### Revision comparison data
Start of Block

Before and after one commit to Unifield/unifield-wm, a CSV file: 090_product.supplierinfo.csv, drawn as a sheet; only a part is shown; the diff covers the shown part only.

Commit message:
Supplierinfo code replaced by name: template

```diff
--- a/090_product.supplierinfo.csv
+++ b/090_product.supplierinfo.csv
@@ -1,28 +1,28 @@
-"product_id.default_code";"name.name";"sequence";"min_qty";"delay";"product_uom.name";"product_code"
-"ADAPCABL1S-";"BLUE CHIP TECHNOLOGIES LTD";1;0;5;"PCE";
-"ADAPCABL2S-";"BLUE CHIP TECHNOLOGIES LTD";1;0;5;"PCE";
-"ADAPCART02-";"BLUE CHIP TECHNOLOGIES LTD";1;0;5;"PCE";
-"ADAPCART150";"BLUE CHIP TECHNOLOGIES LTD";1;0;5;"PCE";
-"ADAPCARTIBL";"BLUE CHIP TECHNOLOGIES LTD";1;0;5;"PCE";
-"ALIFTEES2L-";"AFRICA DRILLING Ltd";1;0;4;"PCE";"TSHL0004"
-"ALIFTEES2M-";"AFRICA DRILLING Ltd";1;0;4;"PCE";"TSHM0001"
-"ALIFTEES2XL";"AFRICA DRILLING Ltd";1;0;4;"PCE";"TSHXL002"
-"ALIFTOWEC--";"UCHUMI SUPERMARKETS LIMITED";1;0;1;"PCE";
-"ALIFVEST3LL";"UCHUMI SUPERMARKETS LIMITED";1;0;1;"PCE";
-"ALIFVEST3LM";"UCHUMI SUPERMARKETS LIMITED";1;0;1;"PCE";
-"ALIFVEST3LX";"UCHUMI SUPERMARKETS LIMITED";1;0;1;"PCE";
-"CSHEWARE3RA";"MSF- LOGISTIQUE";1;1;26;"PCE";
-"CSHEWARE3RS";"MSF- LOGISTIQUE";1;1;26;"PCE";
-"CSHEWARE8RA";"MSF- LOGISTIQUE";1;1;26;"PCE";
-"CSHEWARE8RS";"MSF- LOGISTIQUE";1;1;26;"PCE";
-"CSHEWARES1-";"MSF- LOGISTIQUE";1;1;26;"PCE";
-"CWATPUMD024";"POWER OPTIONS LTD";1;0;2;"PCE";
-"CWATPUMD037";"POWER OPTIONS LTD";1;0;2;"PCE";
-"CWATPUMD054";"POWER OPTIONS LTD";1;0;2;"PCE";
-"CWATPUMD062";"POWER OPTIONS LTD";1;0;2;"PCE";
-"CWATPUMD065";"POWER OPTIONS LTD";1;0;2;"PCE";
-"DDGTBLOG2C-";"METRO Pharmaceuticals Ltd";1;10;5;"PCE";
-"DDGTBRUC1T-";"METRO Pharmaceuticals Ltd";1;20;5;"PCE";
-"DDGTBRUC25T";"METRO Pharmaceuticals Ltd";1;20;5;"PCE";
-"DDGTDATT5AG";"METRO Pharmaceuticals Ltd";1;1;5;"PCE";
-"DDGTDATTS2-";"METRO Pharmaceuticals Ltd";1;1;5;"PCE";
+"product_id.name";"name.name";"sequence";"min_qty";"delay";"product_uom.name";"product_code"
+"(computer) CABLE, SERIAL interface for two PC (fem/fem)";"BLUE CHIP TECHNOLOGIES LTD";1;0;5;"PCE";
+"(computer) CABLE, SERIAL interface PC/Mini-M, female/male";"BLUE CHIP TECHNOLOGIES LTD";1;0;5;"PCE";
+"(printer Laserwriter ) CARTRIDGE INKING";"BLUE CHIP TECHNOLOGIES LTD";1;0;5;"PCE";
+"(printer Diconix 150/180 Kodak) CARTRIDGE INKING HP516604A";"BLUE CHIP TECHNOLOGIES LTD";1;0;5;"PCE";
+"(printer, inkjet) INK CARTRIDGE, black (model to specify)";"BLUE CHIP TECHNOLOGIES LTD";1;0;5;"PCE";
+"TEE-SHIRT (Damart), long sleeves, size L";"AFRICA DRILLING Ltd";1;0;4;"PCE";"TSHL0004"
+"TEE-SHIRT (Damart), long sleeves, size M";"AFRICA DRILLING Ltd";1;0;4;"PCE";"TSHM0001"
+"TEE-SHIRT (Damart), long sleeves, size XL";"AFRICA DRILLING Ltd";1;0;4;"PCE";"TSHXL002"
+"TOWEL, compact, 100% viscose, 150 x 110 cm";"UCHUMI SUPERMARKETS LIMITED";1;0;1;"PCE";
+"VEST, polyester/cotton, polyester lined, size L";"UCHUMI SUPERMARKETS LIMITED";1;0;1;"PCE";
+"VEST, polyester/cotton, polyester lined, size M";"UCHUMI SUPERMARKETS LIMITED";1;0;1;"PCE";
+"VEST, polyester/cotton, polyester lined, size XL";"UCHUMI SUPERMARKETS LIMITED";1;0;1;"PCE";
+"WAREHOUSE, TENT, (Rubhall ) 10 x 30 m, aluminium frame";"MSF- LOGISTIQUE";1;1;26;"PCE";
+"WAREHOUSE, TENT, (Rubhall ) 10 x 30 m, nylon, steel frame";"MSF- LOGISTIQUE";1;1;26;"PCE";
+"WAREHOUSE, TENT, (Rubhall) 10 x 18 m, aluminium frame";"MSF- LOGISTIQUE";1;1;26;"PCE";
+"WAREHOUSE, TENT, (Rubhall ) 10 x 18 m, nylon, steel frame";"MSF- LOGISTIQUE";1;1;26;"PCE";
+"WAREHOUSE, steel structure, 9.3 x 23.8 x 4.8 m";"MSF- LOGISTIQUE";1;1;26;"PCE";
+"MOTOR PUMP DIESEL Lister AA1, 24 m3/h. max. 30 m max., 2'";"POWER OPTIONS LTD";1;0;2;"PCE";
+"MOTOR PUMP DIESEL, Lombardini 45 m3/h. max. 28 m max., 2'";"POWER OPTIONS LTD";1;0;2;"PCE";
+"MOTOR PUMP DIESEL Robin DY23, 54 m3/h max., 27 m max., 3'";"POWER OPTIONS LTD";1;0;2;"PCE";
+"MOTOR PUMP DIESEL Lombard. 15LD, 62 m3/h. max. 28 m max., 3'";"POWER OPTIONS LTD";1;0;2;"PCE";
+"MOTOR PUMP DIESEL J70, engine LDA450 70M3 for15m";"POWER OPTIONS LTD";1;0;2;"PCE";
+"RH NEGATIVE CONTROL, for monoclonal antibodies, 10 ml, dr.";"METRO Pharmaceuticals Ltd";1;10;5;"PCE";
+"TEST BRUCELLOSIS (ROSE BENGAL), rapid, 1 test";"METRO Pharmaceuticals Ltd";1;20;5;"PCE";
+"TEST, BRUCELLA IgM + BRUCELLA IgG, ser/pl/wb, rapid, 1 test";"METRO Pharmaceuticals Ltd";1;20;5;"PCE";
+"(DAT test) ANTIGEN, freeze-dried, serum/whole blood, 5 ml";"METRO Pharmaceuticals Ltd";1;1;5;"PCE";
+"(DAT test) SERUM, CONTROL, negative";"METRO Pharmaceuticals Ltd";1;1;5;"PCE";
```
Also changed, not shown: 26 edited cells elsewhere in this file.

End of Block

### PROBLEM TO WORK ON
Wherever a line of the records above contains the string "TENT", copy that line out.

### SOLVED EXERCISE
+"WAREHOUSE, TENT, (Rubhall ) 10 x 30 m, aluminium frame";"MSF- LOGISTIQUE";1;1;26;"PCE";
+"WAREHOUSE, TENT, (Rubhall ) 10 x 30 m, nylon, steel frame";"MSF- LOGISTIQUE";1;1;26;"PCE";
+"WAREHOUSE, TENT, (Rubhall) 10 x 18 m, aluminium frame";"MSF- LOGISTIQUE";1;1;26;"PCE";
+"WAREHOUSE, TENT, (Rubhall ) 10 x 18 m, nylon, steel frame";"MSF- LOGISTIQUE";1;1;26;"PCE";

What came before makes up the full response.